New specification DOT-111 tank cars involved in a CN derailment last week near Plaster Rock, New Brunswick, appeared to have fared better than the older DOT-111 tank cars that derailed, a senior CN safety officer said during an address Monday in Ottawa at a Canadian Transportation Research Forum on rail safety.
On Jan. 7, 17 cars on a 122-car CN train derailed, including five tank cars carrying crude oil and four cars carrying propane. The derailment caused a fire and local evacuations.
Information obtained by CN from the Association of American Railroads showed that three of the five crude-carrying tank cars that derailed were newly built DOT-111 cars that conformed with the higher tank-car standards ordered after October 2011 for transporting crude and ethanol, said CN spokesman Mark Hallman in an email.

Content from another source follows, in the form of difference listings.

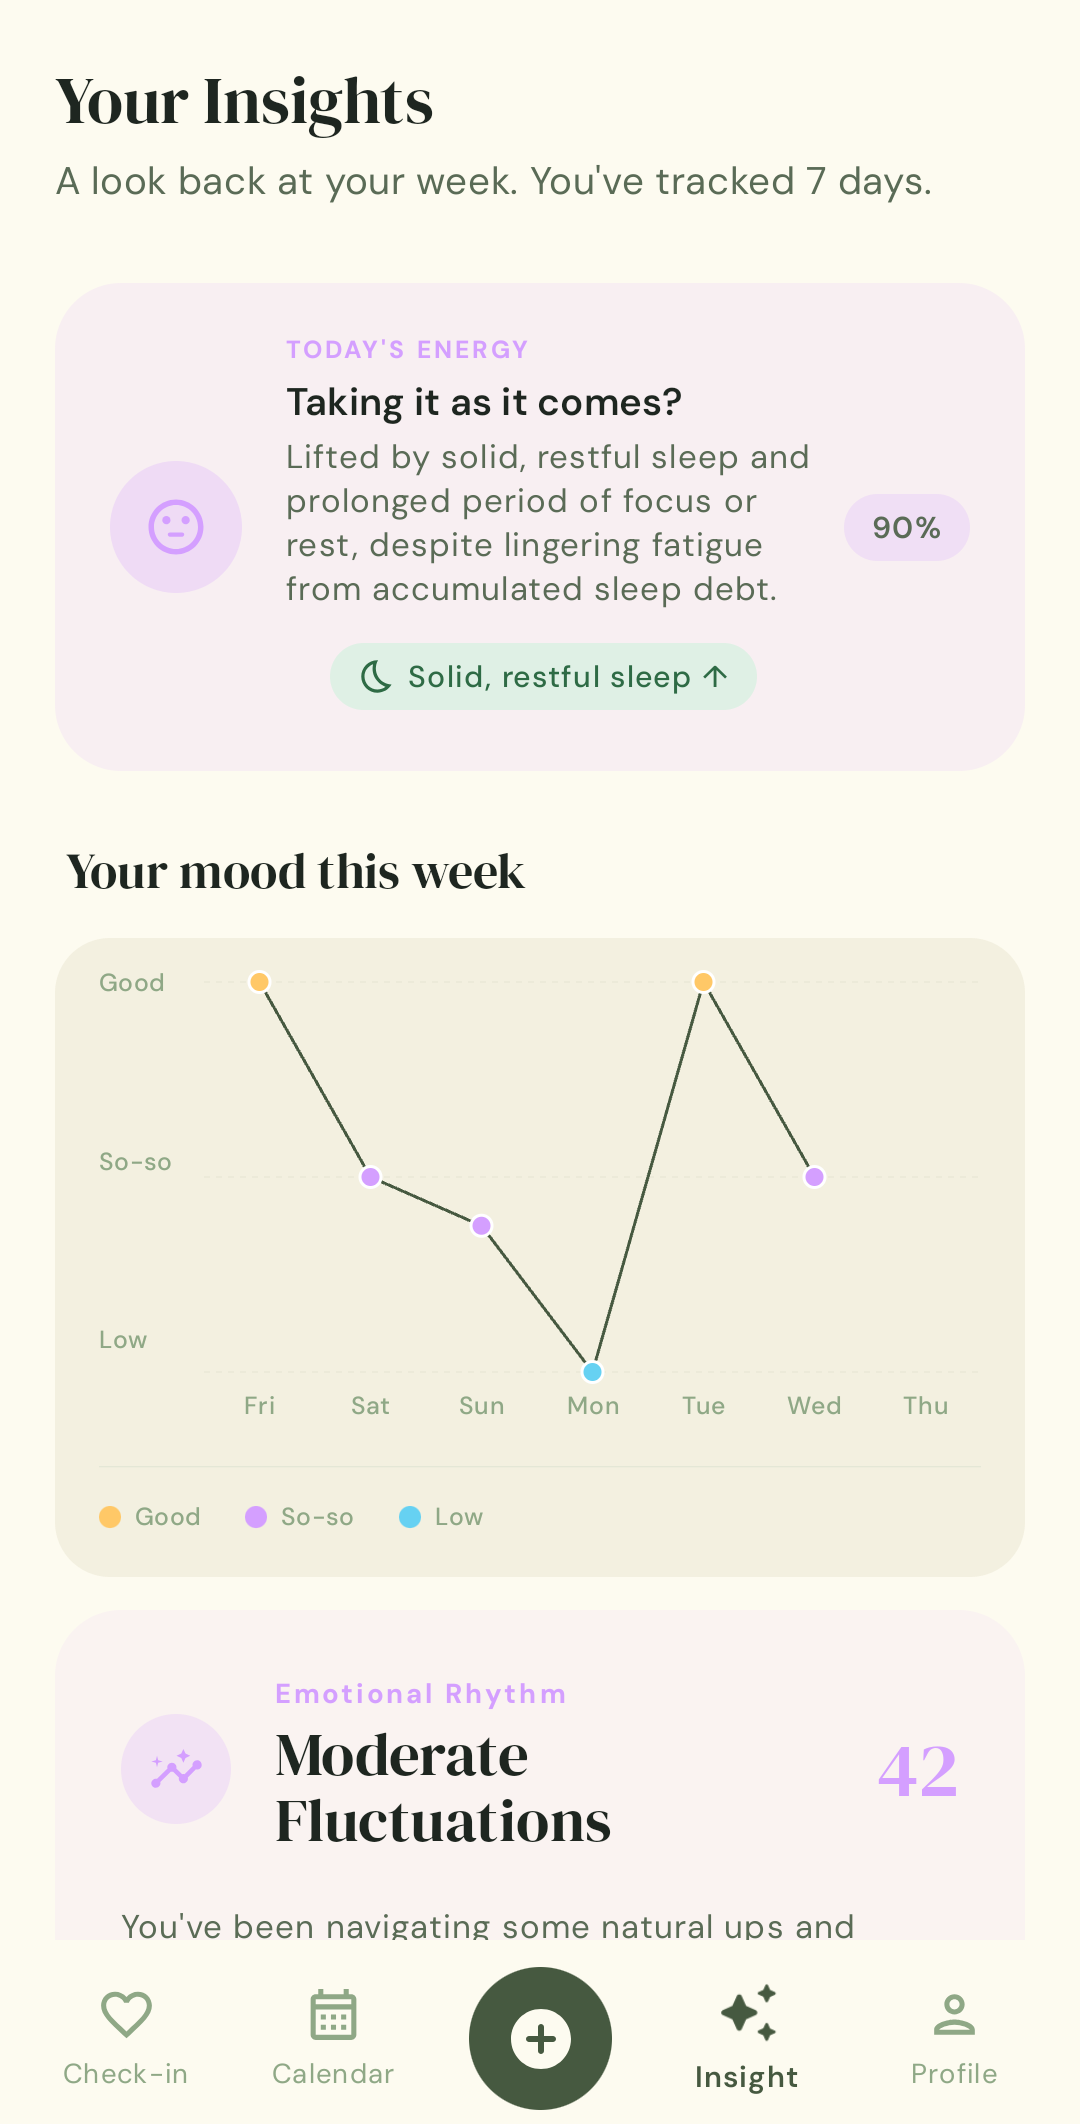
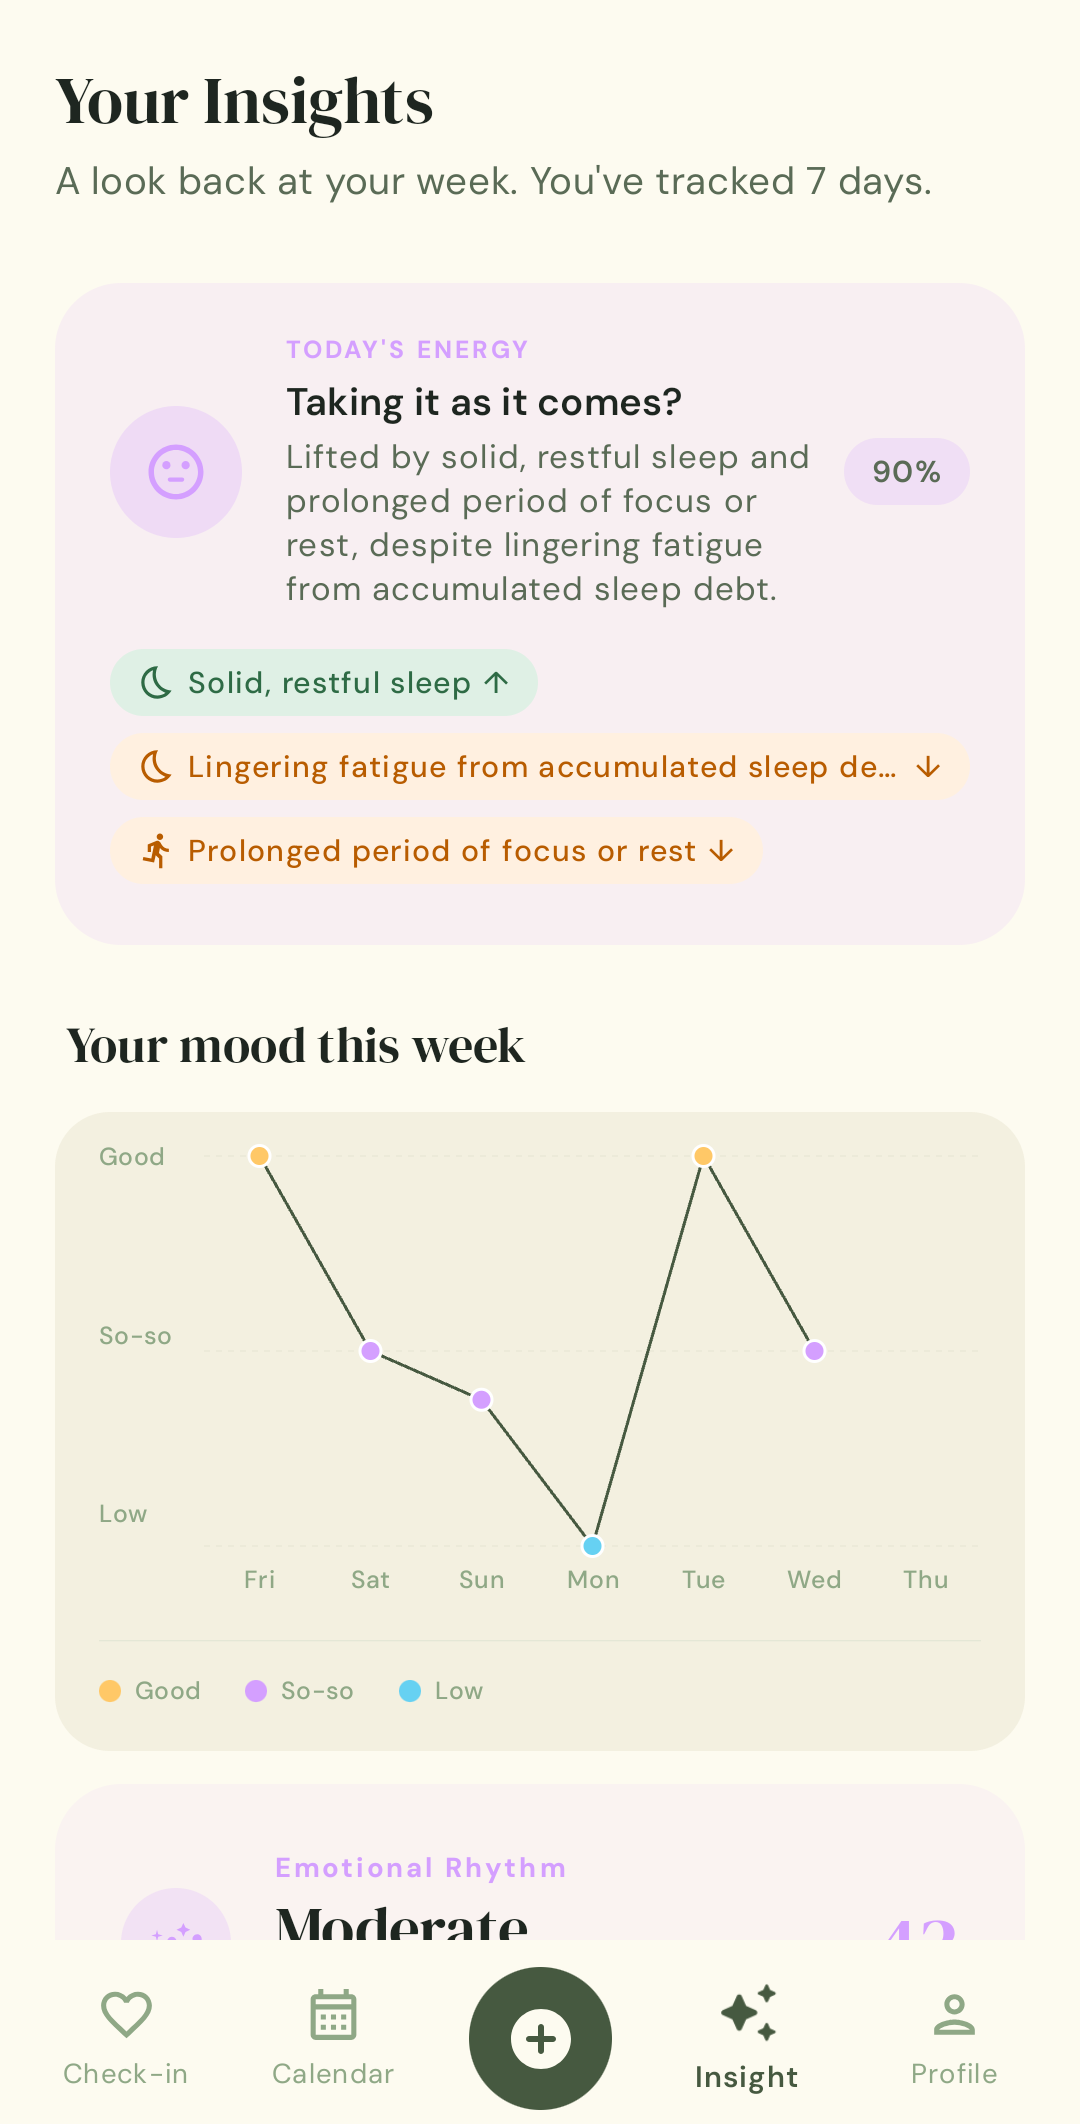
docs: retake the insight overview screenshot with all three driver chips
The previous frame was captured before the chip layout fix and showed
only the first driver. Recapture it on the same device profile and
adjust the alt text to match.

diff --git a/README.md b/README.md
@@ -27,7 +27,7 @@ Everything runs on-device. No accounts, no servers, no telemetry. Nothing leaves
   <tr>
     <td align="center"><img src="docs/screenshots/01-check-in.png" width="220" alt="Check-in home"/><br/><sub><b>Check-in home</b></sub></td>
     <td align="center"><img src="docs/screenshots/02-quick-log.png" width="220" alt="Quick log sheet with a note and a time picker"/><br/><sub><b>Quick log, note and time</b></sub></td>
-    <td align="center"><img src="docs/screenshots/03-insight-overview.png" width="220" alt="Insight overview with an inferred mood card and a driver chip"/><br/><sub><b>Insight overview and drivers</b></sub></td>
+    <td align="center"><img src="docs/screenshots/03-insight-overview.png" width="220" alt="Insight overview with an inferred mood card and its driver chips"/><br/><sub><b>Insight overview and drivers</b></sub></td>
   </tr>
   <tr>
     <td align="center"><img src="docs/screenshots/04-insight-screen.png" width="220" alt="Sleep tab showing seven nights, one of them logged by hand"/><br/><sub><b>Sleep, with a logged night</b></sub></td>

The two other derailed tank cars were older DOT-111 models that CN and the rail industry are recommending be phased out or retrofitted, he said.
CN's ongoing investigation, which is being conducted in close collaboration with the Transportation Safety Board of Canada's investigation, will determine the exact nature of the damage sustained by all five tank cars and the volume of product affected, said Hallman, adding that the Class I has no further comment on the accident at this time.
Browse articles on CN on Progressive Railroading